**DIRECTIONS FOR THIS TASK:**
The answer must be every line of the records in which the string "that" appears.

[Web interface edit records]
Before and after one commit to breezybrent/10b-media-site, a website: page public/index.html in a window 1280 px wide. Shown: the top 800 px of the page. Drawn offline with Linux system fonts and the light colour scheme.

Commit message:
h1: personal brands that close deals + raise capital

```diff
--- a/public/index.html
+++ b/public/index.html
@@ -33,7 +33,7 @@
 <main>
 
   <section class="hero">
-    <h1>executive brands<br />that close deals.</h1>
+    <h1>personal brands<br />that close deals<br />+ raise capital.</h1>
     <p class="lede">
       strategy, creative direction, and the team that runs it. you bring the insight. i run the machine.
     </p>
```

**RESULT FOR THIS EXERCISE:**
h1: personal brands that close deals + raise capital
-    <h1>executive brands<br />that close deals.</h1>
+    <h1>personal brands<br />that close deals<br />+ raise capital.</h1>
       strategy, creative direction, and the team that runs it. you bring the insight. i run the machine.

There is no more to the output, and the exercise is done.